**DIRECTIONS:** All records must be restated word for word.

(Extracted data entries)
[Start of Attachment]

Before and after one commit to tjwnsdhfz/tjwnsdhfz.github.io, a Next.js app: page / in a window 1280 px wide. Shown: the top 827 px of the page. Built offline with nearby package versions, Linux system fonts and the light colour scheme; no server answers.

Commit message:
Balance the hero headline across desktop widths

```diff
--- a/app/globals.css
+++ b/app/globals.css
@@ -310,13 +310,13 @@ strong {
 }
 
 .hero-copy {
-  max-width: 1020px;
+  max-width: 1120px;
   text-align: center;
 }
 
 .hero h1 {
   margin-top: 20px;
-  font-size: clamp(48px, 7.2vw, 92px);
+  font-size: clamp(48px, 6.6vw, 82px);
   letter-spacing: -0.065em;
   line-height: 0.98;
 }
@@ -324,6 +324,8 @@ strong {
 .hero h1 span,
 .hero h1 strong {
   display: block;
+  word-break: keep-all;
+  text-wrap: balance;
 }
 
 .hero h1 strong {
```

[End of Attachment]

**RESPONSE BOX:**
Before and after one commit to tjwnsdhfz/tjwnsdhfz.github.io, a Next.js app: page / in a window 1280 px wide. Shown: the top 827 px of the page. Built offline with nearby package versions, Linux system fonts and the light colour scheme; no server answers.

Commit message:
Balance the hero headline across desktop widths

```diff
--- a/app/globals.css
+++ b/app/globals.css
@@ -310,13 +310,13 @@ strong {
 }
 
 .hero-copy {
-  max-width: 1020px;
+  max-width: 1120px;
   text-align: center;
 }
 
 .hero h1 {
   margin-top: 20px;
-  font-size: clamp(48px, 7.2vw, 92px);
+  font-size: clamp(48px, 6.6vw, 82px);
   letter-spacing: -0.065em;
   line-height: 0.98;
 }
@@ -324,6 +324,8 @@ strong {
 .hero h1 span,
 .hero h1 strong {
   display: block;
+  word-break: keep-all;
+  text-wrap: balance;
 }
 
 .hero h1 strong {
```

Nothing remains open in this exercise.